What you should do:
Whenever "Pirata" occurs in a line of the material, list that line.
╭─ Information shown
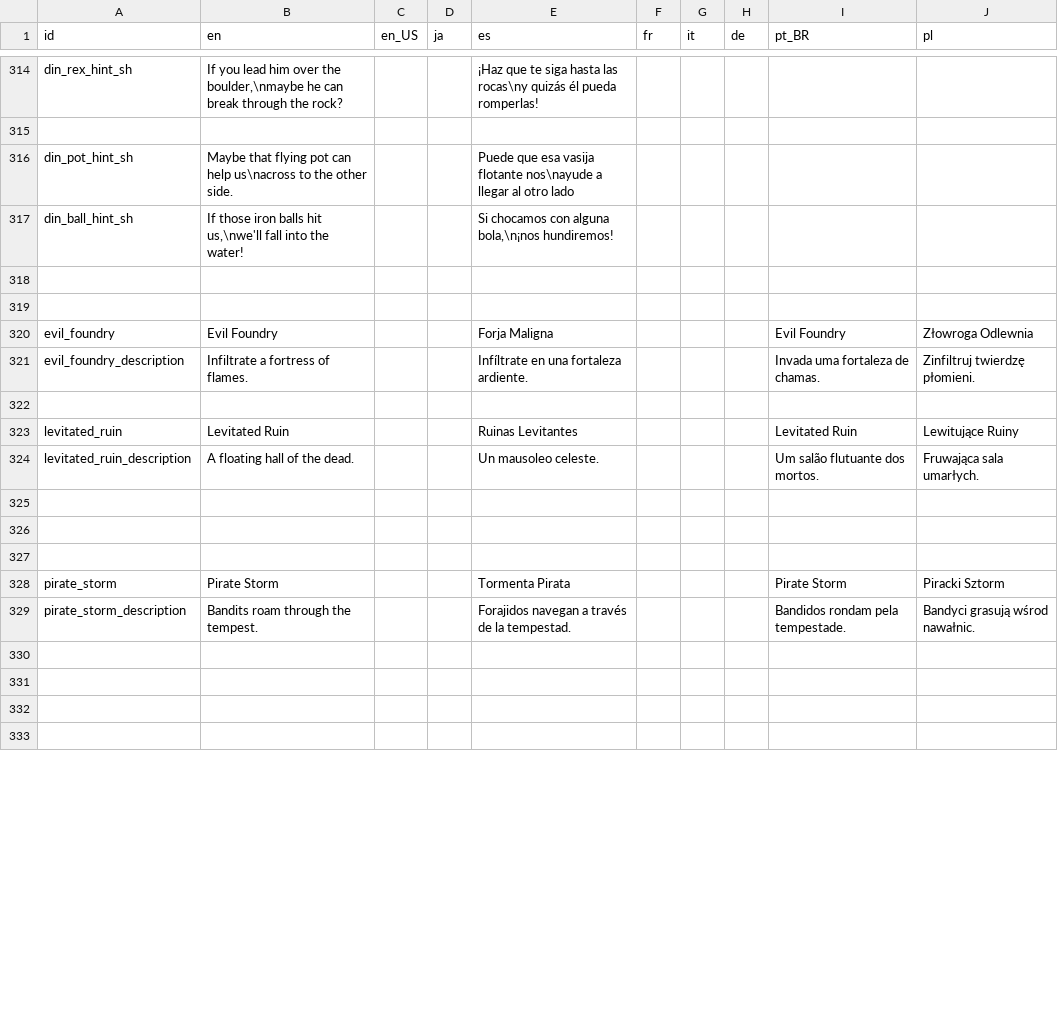
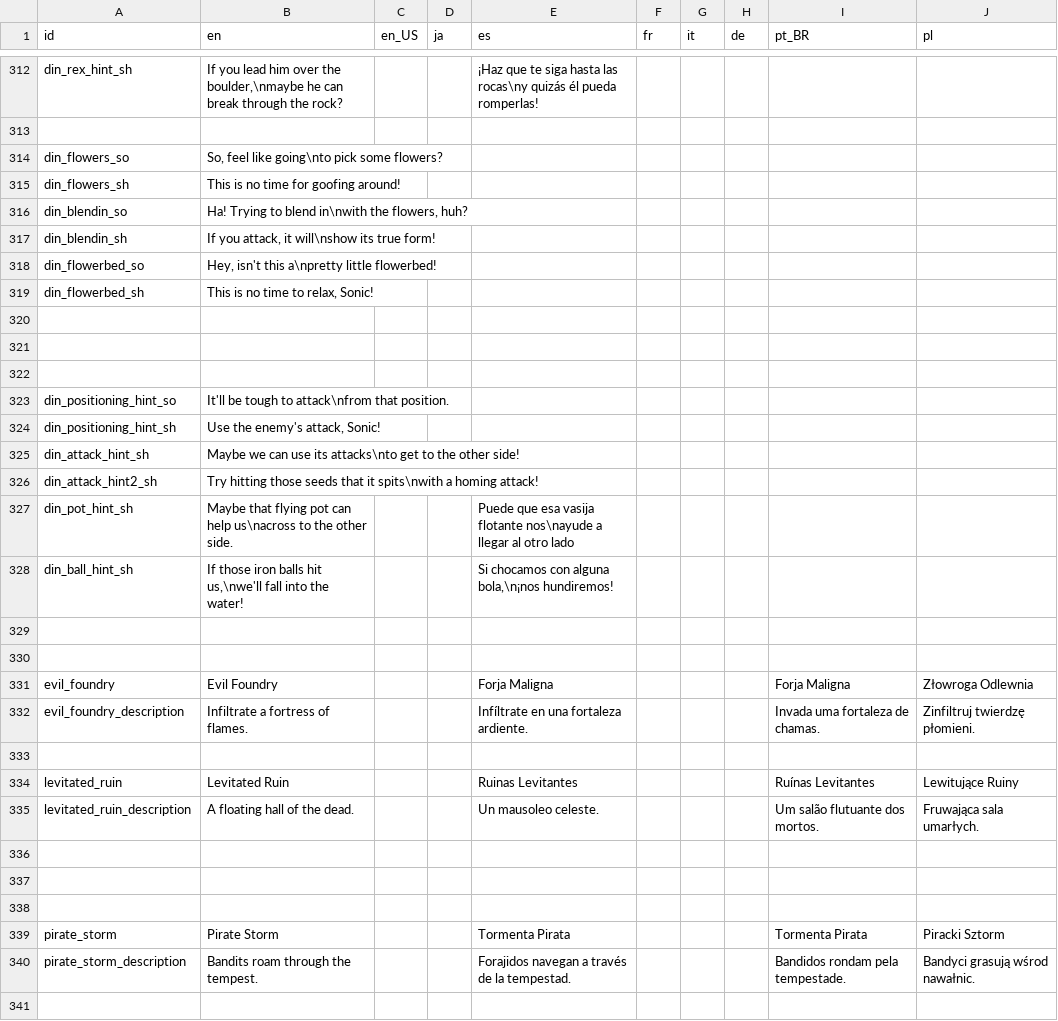
Before and after one commit to Kuma-Boo/project-reignition, a CSV file: Project/locale/Locale.csv, drawn as a sheet; only a part is shown, gaps mark what is left out; the shorter side is filled out with more unchanged rows; the diff covers the shown part only.

```diff
--- a/Project/locale/Locale.csv
+++ b/Project/locale/Locale.csv
@@ -315,2 +313,15 @@ din_rex_hint_sh	If you lead him over the boulder,\nmaybe he can break through th
 									
+din_flowers_so	So, feel like going\nto pick some flowers?								
+din_flowers_sh	This is no time for goofing around!								
+din_blendin_so	Ha! Trying to blend in\nwith the flowers, huh?								
+din_blendin_sh	If you attack, it will\nshow its true form!								
+din_flowerbed_so	Hey, isn't this a\npretty little flowerbed!								
+din_flowerbed_sh	This is no time to relax, Sonic!								
+									
+									
+									
+din_positioning_hint_so	It'll be tough to attack\nfrom that position.								
+din_positioning_hint_sh	Use the enemy's attack, Sonic!								
+din_attack_hint_sh	Maybe we can use its attacks\nto get to the other side!								
+din_attack_hint2_sh	Try hitting those seeds that it spits\nwith a homing attack!								
 din_pot_hint_sh	Maybe that flying pot can help us\nacross to the other side.			Puede que esa vasija flotante nos\nayude a llegar al otro lado					
@@ -319,6 +330,6 @@ din_ball_hint_sh	If those iron balls hit us,\nwe'll fall into the water!			Si ch
 									
-evil_foundry	Evil Foundry			Forja Maligna				Evil Foundry	Złowroga Odlewnia
+evil_foundry	Evil Foundry			Forja Maligna				Forja Maligna	Złowroga Odlewnia
 evil_foundry_description	Infiltrate a fortress of flames.			Infíltrate en una fortaleza ardiente.				Invada uma fortaleza de chamas.	Zinfiltruj twierdzę płomieni.
 									
-levitated_ruin	Levitated Ruin			Ruinas Levitantes				Levitated Ruin	Lewitujące Ruiny
+levitated_ruin	Levitated Ruin			Ruinas Levitantes				Ruínas Levitantes	Lewitujące Ruiny
 levitated_ruin_description	A floating hall of the dead.			Un mausoleo celeste.				Um salão flutuante dos mortos.	Fruwająca sala umarłych.
@@ -327,3 +338,3 @@ levitated_ruin_description	A floating hall of the dead.			Un mausoleo celeste.
 									
-pirate_storm	Pirate Storm			Tormenta Pirata				Pirate Storm	Piracki Sztorm
+pirate_storm	Pirate Storm			Tormenta Pirata				Tormenta Pirata	Piracki Sztorm
 pirate_storm_description	Bandits roam through the tempest.			Forajidos navegan a través de la tempestad.				Bandidos rondam pela tempestade.	Bandyci grasują wśrod nawałnic.
```
Also changed, not shown: 2 removed rows and 15 edited cells elsewhere in this file, 8 other files.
╰─
Task result:
-pirate_storm	Pirate Storm			Tormenta Pirata				Pirate Storm	Piracki Sztorm
+pirate_storm	Pirate Storm			Tormenta Pirata				Tormenta Pirata	Piracki Sztorm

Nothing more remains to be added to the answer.